Defendants in consolidated personal injury actions appeal from the judgments and from the denial of their motion for new trial.
Plaintiffs are husband and wife and were tenants of the defendants. The wife testified that as she was descending the back steps (which were made of concrete blocks), the bottom slab suddenly pulled loose, her heel slid and caught in a hole on the step, and she fell. Her husband testified that he inspected the step the same day and saw a freshly cracked mortar joint which had not been there before. He also said that he had notified the defendants of the hole in the step at least twice--about 6 months and one month prior to the fall--but they had failed to make repairs. Defendants denied receiving this notice and said that the only time they had received a complaint about defective steps was well over a year previously, that it was the front steps, and that they had repaired them.
1. Although conflicting, the evidence was sufficient to authorize the verdict.
2. Defendants contend the verdict was contrary to law since they had no duty of inspection; that admittedly no notice was given concerning the loose block which would give rise to a duty to repair that particular defect; and that since plaintiff's wife had full knowledge of the hole in the step, she should have, in the exercise of ordinary care, avoided that defective part of the premises.
While all these propositions may be correct standing alone, there is also authority that once a landlord is given notice of a patent defect, he is liable for any other latent defect which inspection would have revealed if he had undertaken repairs. Canfield v. Howard, 109 Ga. App. 566 (136 SE2d 431)
; Simon v. Simmons, 36 Ga. App. 518 (137 SE 282)
. Further, knowledge of a defect does not make a person contributorily negligent, as a matter of law, unless there is also knowledge of danger inherent in the defect. Carmack v. Oglethorpe Co., 114 Ga. App. 512 (151 SE2d 799)
; Garner v. LaMarr, 88 Ga. App. 364 (76 SE2d 721)
; Wolbe v. Jossey, 42 Ga. App. 612 (157 SE 233)
. The evidence here authorized a finding according to these principles.
3. Defendants contend the court erred in admitting certain photographs of the steps because they were taken after the fall. This contention is without merit. Several witnesses, as well as the plaintiffs, testified that the photographs correctly represented the condition of the steps on the date of the fall. They were therefore properly admitted to illustrate this condition.
4. Several of defendants' enumerations of error deal with the injection of the issue of insurance.

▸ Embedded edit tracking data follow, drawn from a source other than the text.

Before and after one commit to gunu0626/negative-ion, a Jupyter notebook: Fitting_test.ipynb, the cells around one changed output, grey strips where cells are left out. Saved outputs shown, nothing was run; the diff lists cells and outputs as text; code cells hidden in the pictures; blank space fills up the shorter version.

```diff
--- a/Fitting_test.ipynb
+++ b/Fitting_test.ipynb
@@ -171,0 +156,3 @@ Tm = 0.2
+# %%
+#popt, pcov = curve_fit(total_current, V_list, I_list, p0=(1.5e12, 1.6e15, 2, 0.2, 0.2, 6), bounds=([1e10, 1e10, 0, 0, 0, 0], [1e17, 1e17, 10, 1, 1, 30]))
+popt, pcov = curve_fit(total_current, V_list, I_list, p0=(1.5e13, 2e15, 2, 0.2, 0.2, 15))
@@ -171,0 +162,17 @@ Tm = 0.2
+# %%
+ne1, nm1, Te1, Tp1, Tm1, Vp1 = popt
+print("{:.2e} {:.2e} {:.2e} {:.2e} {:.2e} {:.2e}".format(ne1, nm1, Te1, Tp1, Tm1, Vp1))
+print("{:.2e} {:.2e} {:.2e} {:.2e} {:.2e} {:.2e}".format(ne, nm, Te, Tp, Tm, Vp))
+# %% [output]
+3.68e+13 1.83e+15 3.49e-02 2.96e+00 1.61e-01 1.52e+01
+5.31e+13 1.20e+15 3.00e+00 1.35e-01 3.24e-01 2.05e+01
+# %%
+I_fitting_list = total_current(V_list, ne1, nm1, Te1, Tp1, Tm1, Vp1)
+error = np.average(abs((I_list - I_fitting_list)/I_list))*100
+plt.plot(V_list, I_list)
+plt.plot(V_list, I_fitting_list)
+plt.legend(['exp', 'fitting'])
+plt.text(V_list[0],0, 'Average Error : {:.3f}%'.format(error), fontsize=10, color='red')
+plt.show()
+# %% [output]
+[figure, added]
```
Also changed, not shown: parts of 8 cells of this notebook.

Since the record reveals that defendants themselves first raised this subject by an attempt to show that plaintiff-wife had signed a statement with an adjuster (which they later introduced), they cannot complain that the topic was pursued further by plaintiffs' counsel in an attempt to explain it.
5. Several other enumerations deal with the refusal of the court to admit a variety of evidence concerning the status of plaintiffs' rent payments and a purported eviction attempt. They contend it would show a bad "state of feelings" on the part of plaintiffs toward them. While "state of feelings" toward a party may be proved by direct testimony (similar to "reputation"), it may not be shown by particular acts or transactions. Eugee v. State, 159 Ga. 604 (126 SE 471); Durham v. Durham, 156 Ga. 454 (119 SE 702).
7. They contend the court erred in allowing plaintiffs' medical expert to testify that plaintiff-wife had complained of a burning pain in her arm (which then caused him to take spinal x-rays). However, testimony to the same effect was given without objection several other times during the examination of this witness and the testimony of defendants' medical expert was replete with references to her complaints. Although erroneous, the admission of this particular testimony does not require a reversal. Sapp v. Callaway, 208 Ga. 805 (69 SE2d 734)
8. Defendants contend the court improperly refused to admit a series of x-rays (taken at times prior to the fall in issue and bearing Abe name Betty Jean Smith) as they were properly identified by their custodian as business records of the hospital. While x-rays may be admitted under the business records statute as an exception to the hearsay rule, they must, like any other evidence, be germane to the issue tried. The x-rays here prove only that some person or persons named Betty Jean Smith had x-rays made of various parts of the body at various times prior to the date of plaintiff-wife's fall. Without more foundation, it would strain the most liberal concept of relevance to say they should have been admitted. The court did not err.
9. All of the enumerations dealing with the refusal to give requested charges are without merit. The court gave correct charges on the law in substantially the same language as those requested which were correct statements of law or supported by evidence. Hardwick v. Price, 114 Ga. App. 817 (152 SE2d 905)
10. All other enumerations are without merit.
Frank M. Gleason, for appellants.